If you haven’t taught your teen to make, do and fix, you’ve failed them, says mum of three teens Maria Honey.
Recently it dawned on me that my teens are at a loss in the “make, do, and fix” department. I’d like to blame it on this generation and all the tech they use, but honestly, I think I’m just not putting in the time and energy to help them learn this stuff. So if I want them to have good life DIY skills, I realised that I’m going to have to create a home environment with projects happening, and then give them the chance to step in and have a go.
Making a plan
I enlisted my 15-year-old to build six large planter boxes to help me develop the vege garden I have always dreamed of. No, in case you’re wondering, he didn’t do it for free ? I decided to pay him for his labour in order to give the project an enthusiastic kick start (and because I would have paid cold, hard cash for these planter boxes anyway). As a parent, I feel great about the ongoing enjoyment and satisfaction my son is getting out of this project. It’s a changing feast of vegetables that’s always fun to watch.
In today’s digital age, it’s always great to see teenagers picking up tools, learning valuable DIY skills, and making things they can be proud of.
Garden planter boxes are super simple to make, and it’s not too much of a problem if a few little mistakes are made in the process.
Setting up for success
A word to the wise: Now is not the time to be a total control freak. Look at this project as an opportunity for your teen to get their hands dirty, practise some new skills, and learn from their mistakes. Here’s how we got the project underway.
1. Choose an easy project that will survive a few mistakes for first time DIYers (think rustic outdoor planter boxes rather than perfect indoor coffee table).
2. Give your teen room to figure things out without hovering too closely.
3. Give them a written list of tips (after doing a little online research) and provide a few inspo photos from Pinterest to give them some direction.
4. Suggest they watch a DIY video (my son watched this video about building raised garden beds and tailored these ideas to our project)
5. Ask the timber experts at your local DIY shop for any tips about screws versus nails, galvanised versus stainless , supports for the corners, and wood type to suit our budget. They are really helpful with information on how to make the corners strong and how to keep the cost down.

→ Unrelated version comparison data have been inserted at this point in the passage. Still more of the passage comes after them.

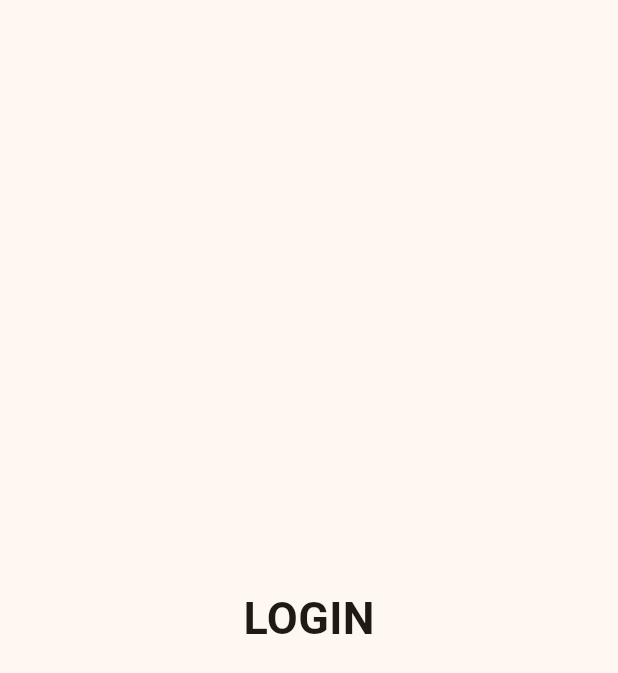
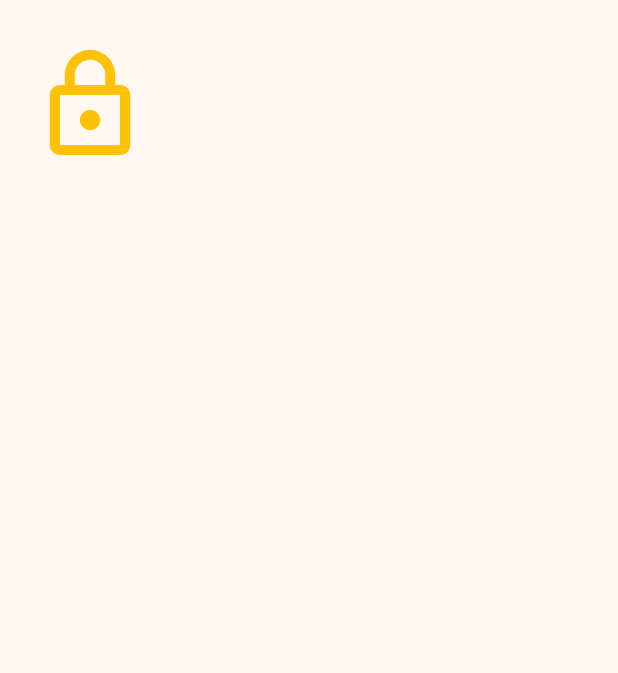
Before and after one commit to sellwia/week6, a Flutter app: the SignInPage screen opened directly, on a phone screen of 412 x 824 dp. Shown: the top 673 px of the screen. Run offline on Flutter 3.47's test engine with Material 3 defaults, Android fonts, the phone set to English and light mode, and no system bars.

Commit message:
membuat icon login

```diff
--- a/lib/screen/login.dart
+++ b/lib/screen/login.dart
@@ -6,12 +6,21 @@ class SignInPage extends StatelessWidget {
   @override
   Widget build(BuildContext context) {
 return Scaffold(
-        body: Center(
-          child: Text(
-            "LOGIN",
-            style: TextStyle(
-              fontSize: 30,
-              fontWeight: FontWeight.bold,
+        body: SingleChildScrollView(
+          child: Container(
+            padding: const EdgeInsets.all(20.0),
+            child: const Column(
+              children: [
+                SizedBox(height: 10),
+                Icon(
+                  Icons.lock_outline,
+                  size: 80,
+                  color: Colors.amber,
+                ),
+
+                SizedBox(height: 10),
+
+              ],
             ),
           ),
         ),
```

6. We also asked the staff at our local plant shop about what we need to know about planting them out, including height suggestion, how much soil will be required, protecting the soil from any chemicals in the wood, and a watering system.
Getting down to details
If you like the simplicity of our project, here’s what we did:
• We built six 1800mm by 800 mm planter boxes that were designed as a frame only (so had no bottom). They sit directly on the ground.
• We used 150mm by 20mm pine fence posts , three posts in height, and lined them with black polythene to ensure no chemicals leached into the soil. We used 5cm square posts in the corners for strength.
•We asked the timber merchant to cut our pieces to size so we didn’t need to do this at home. There is a small cost for this but it is totally worth it.
• We alternated the edge joints to make them stronger.
• We used stainless steel screws to protect from the corrosive effects of the sea air.
On the first planter box, my son forgot to alternate the edges, and we made a version that was one plank too high. He figured this out through trial and error, and I relaxed and let him work it out for himself.
Creating our garden
• We decided on a Hugelkultur garten , as this was a great way to use up old branches lying around, and filled up at least half the boxes with these. It’s also a great system for keeping the garden healthy and thriving.
• We used bags of garden soil which were great value and easy to tip into the boxes. We already had a tonne of compost from our garden cuttings, and topped it up with a few extra bags.
• We used pea straw for mulch , which goes a really long way and is terrific for keeping the garden moist and the weeds down.
• We installed an irrigation drip system so we could do a deep watering less often without standing over the garden with a hose (although the Hugelkutur garden hardly needs any watering at all).
• We added bark around the ground area to keep the weeds down, make it cleaner to walk on, and it looks great.
The first step with our hugelkultur garden was to fill up half the planter box with dead tree trunk and sticks (including a few that were charred that he saved from the burn pile)
On top of the branches and sticks was a layer of compost, topped with soil and then pea straw (top left). We also spread bark around the ground area of the garden (top right).
Perfect D.I.Y. projects for your teen
1. Build a study nook
2. Easy DIY cube storage unit
3. Kid love their own wooden storage bench
4. Wire mesh memo board for their room